§ **What is required**
In the records below, some lines hold the word "type". Copy each of those lines.

§ **Extracted data**
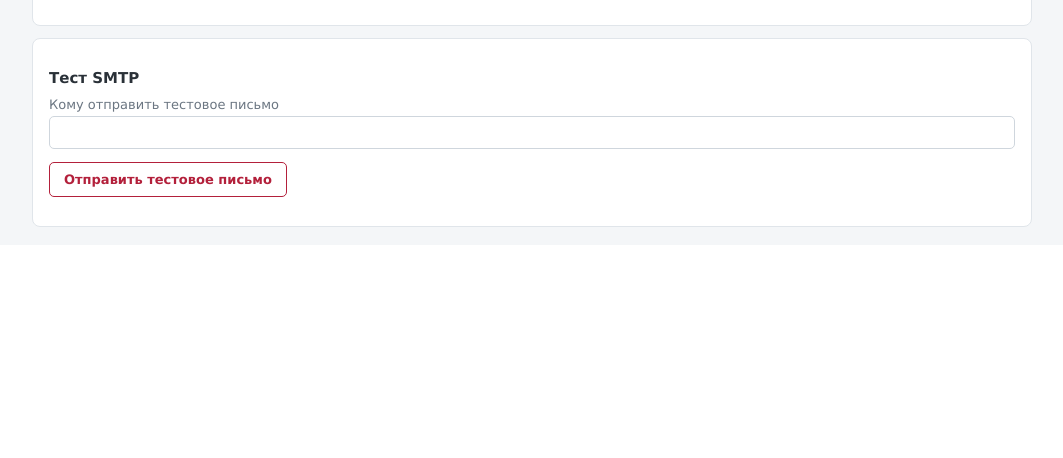
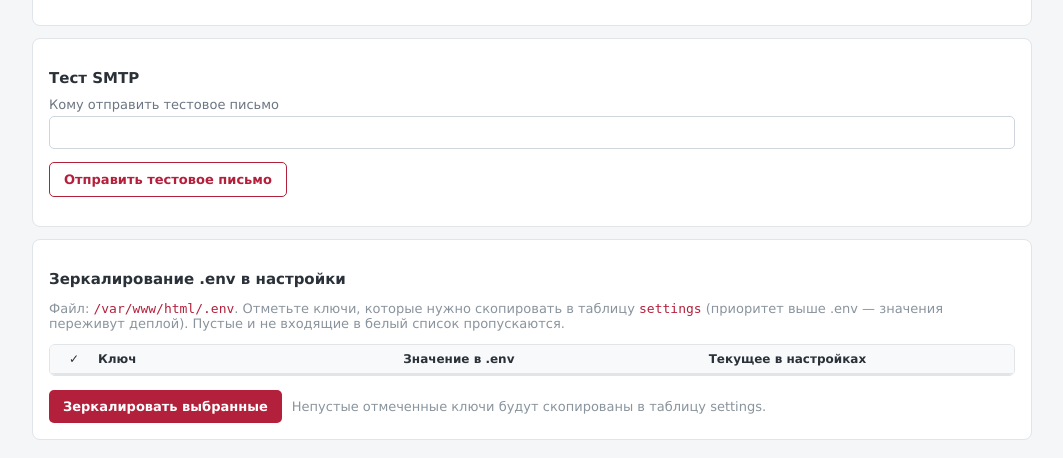
Before and after one commit to dansury/NeuroPro, a PHP site: page /setup.php in a window 1280 px wide. Shown: the part 2018-2476 px from the top of the page, without its empty margins (108-1171 px from the left). Before the commit the page ends 2245 px from the top, so only its background shows below. Run offline with PHP 8.4, Linux system fonts and the light colour scheme; the visitor is signed in with stand-in values (Sample User, id 1); some libraries are stand-ins or nearby versions.

Commit message:
Зеркалирование .env в настройки (setup.php)
Новая секция на странице настроек позволяет прочитать файл .env и
скопировать выбранные значения в таблицу settings — после этого .env
на хостинге не нужен, настройки переживают деплой.

Co-Authored-By: Claude Opus 4.6 <noreply@anthropic.com>
Claude-Session: https://claude.ai/code/session_013Wgqkqjcu3uwgECcGuyZui

```diff
--- a/www/lib/config.php
+++ b/www/lib/config.php
@@ -44,6 +44,36 @@ if (!function_exists('cfg_load_env_file')) {
     }
 }
 cfg_load_env_file();
+
+// Чтение .env без побочных эффектов: возвращает ['file' => путь, 'vars' => [...]]
+// или null, если файл не найден. Используется setup.php → «Зеркалировать .env
+// в настройки». Логика поиска файла — та же, что в cfg_load_env_file().
+if (!function_exists('cfg_read_env_file')) {
+    function cfg_read_env_file(): ?array {
+        $webroot = dirname(__DIR__);
+        $candidates = array_filter([
+            getenv('NP_ENV_FILE') ?: null,
+            dirname($webroot) . '/.env',
+            $webroot . '/.env',
+        ]);
+        foreach ($candidates as $file) {
+            if (!is_file($file) || !is_readable($file)) continue;
+            $pairs = [];
+            foreach (file($file, FILE_IGNORE_NEW_LINES | FILE_SKIP_EMPTY_LINES) ?: [] as $line) {
+                $line = trim($line);
+                if ($line === '' || $line[0] === '#' || !str_contains($line, '=')) continue;
+                [$k, $v] = explode('=', $line, 2);
+                $k = trim($k);
+                $v = trim((string) preg_replace('/\s+#.*$/', '', $v));
+                $v = trim($v, "\"'");
+                if ($k === '') continue;
+                $pairs[$k] = $v;
+            }
+            return ['file' => $file, 'vars' => $pairs];
+        }
+        return null;
+    }
+}
 
 if (!function_exists('cfg_env')) {
     function cfg_env(string $key, ?string $default = null): ?string {
--- a/www/setup.php
+++ b/www/setup.php
@@ -164,6 +164,26 @@ if ($method === 'POST') {
                 . ' (host=' . ($cfg_live['SMTP_HOST'] ?? '') . ':' . ($cfg_live['SMTP_PORT'] ?? '') . ').'];
         } catch (Throwable $e) {
             $messages[] = ['ok' => false, 'text' => '⚠️ SMTP-тест не прошёл: ' . $e->getMessage()];
+        }
+    } elseif (($_POST['action'] ?? '') === 'mirror_env') {
+        $env_data = cfg_read_env_file();
+        if ($env_data === null) {
+            $messages[] = ['ok' => false, 'text' => '⚠️ Файл .env не найден.'];
+        } else {
+            $whitelist = cfg_settings_whitelist();
+            $selected  = (array) ($_POST['env_keys'] ?? []);
+            $imported  = [];
+            foreach ($env_data['vars'] as $k => $v) {
+                if ($v === '' || !in_array($k, $whitelist, true)) continue;
+                if ($selected && !in_array($k, $selected, true)) continue;
+                $store->setSetting($k, $v);
+                $imported[] = $k;
+            }
+            if ($imported) {
+                $messages[] = ['ok' => true, 'text' => '✅ Зеркалировано из .env: ' . implode(', ', $imported)];
+            } else {
+                $messages[] = ['ok' => false, 'text' => '⚠️ Нечего импортировать — все выбранные ключи пусты или уже совпадают.'];
+            }
         }
     } elseif (($_POST['action'] ?? 'save') === 'save') {
         $edited = [];
@@ -373,4 +393,53 @@ $ocr_models_eff = $eff('LLM_OCR_MODELS');
   <label><span>Кому отправить тестовое письмо</span><input type="text" name="smtp_test_to" placeholder="<?= $h($eff('ADMIN_EMAIL')) ?>"></label>
   <p><button class="ghost" type="submit" name="smtp_test" value="1">Отправить тестовое письмо</button></p>
 </form>
+
+<?php
+$env_data = cfg_read_env_file();
+$env_whitelist = cfg_settings_whitelist();
+$env_secret_keys = ['OPENROUTER_API_KEY', 'YANDEX_API_KEY', 'SMTP_PASS', 'ADMIN_PASSWORD'];
+?>
+<form method="post" autocomplete="off" class="card">
+  <input type="hidden" name="action" value="mirror_env">
+  <h2>Зеркалирование .env в настройки</h2>
+  <?php if ($env_data === null): ?>
+    <p class="muted">Файл <code>.env</code> не найден. Порядок поиска: <code>NP_ENV_FILE</code> → <code>&lt;над веб-корнем&gt;/.env</code> → <code>&lt;веб-корень&gt;/.env</code>.</p>
+  <?php else: ?>
+    <p class="lede">Файл: <code><?= $h($env_data['file']) ?></code>. Отметьте ключи, которые нужно скопировать в таблицу <code>settings</code> (приоритет выше .env — значения переживут деплой). Пустые и не входящие в белый список пропускаются.</p>
+    <div class="env-mirror" style="border:1px solid #e0e5ea;border-radius:6px;margin:10px 0 14px;max-height:400px;overflow:auto;font-size:12px;">
+      <div style="display:flex;gap:10px;padding:7px 10px;border-bottom:2px solid #e0e5ea;font-weight:bold;background:#f8f9fb;">
+        <span style="width:28px;text-align:center;">&#x2713;</span>
+        <span style="flex:1;">Ключ</span>
+        <span style="flex:1;">Значение в .env</span>
+        <span style="flex:1;">Текущее в настройках</span>
+      </div>
+      <?php
+      foreach ($env_data['vars'] as $ek => $ev):
+          if (!in_array($ek, $env_whitelist, true)) continue;
+          $is_secret = in_array($ek, $env_secret_keys, true);
+          $db_val = $current[$ek] ?? '';
+          $same = ($db_val !== '' && $db_val === $ev);
+          $display_env = $is_secret ? $mask_key($ev) : $ev;
+          $display_db  = $is_secret ? $mask_key($db_val) : $db_val;
+      ?>
+        <div style="display:flex;gap:10px;align-items:center;padding:5px 10px;border-bottom:1px solid #eef1f4;<?= $same ? 'color:#8a949d;' : '' ?>">
+          <span style="width:28px;text-align:center;">
+            <?php if ($ev !== ''): ?>
+              <input type="checkbox" name="env_keys[]" value="<?= $h($ek) ?>" <?= $same ? '' : 'checked' ?> style="width:auto;">
+            <?php else: ?>
+              <span class="muted">—</span>
+            <?php endif; ?>
+          </span>
+          <span style="flex:1;"><code><?= $h($ek) ?></code></span>
+          <span style="flex:1;word-break:break-all;"><?= $ev !== '' ? $h($display_env) : '<span class="muted">(пусто)</span>' ?></span>
+          <span style="flex:1;word-break:break-all;"><?= $db_val !== '' ? $h($display_db) : '<span class="muted">—</span>' ?><?= $same ? ' <span style="color:#5a9e6f;">=</span>' : '' ?></span>
+        </div>
+      <?php endforeach; ?>
+    </div>
+    <div style="display:flex;gap:10px;align-items:center;">
+      <button type="submit">Зеркалировать выбранные</button>
+      <span class="muted">Непустые отмеченные ключи будут скопированы в таблицу settings.</span>
+    </div>
+  <?php endif; ?>
+</form>
 </main></body></html>
```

§ **Response to the exercise**
   <label><span>Кому отправить тестовое письмо</span><input type="text" name="smtp_test_to" placeholder="<?= $h($eff('ADMIN_EMAIL')) ?>"></label>
   <p><button class="ghost" type="submit" name="smtp_test" value="1">Отправить тестовое письмо</button></p>
+  <input type="hidden" name="action" value="mirror_env">
+              <input type="checkbox" name="env_keys[]" value="<?= $h($ek) ?>" <?= $same ? '' : 'checked' ?> style="width:auto;">
+      <button type="submit">Зеркалировать выбранные</button>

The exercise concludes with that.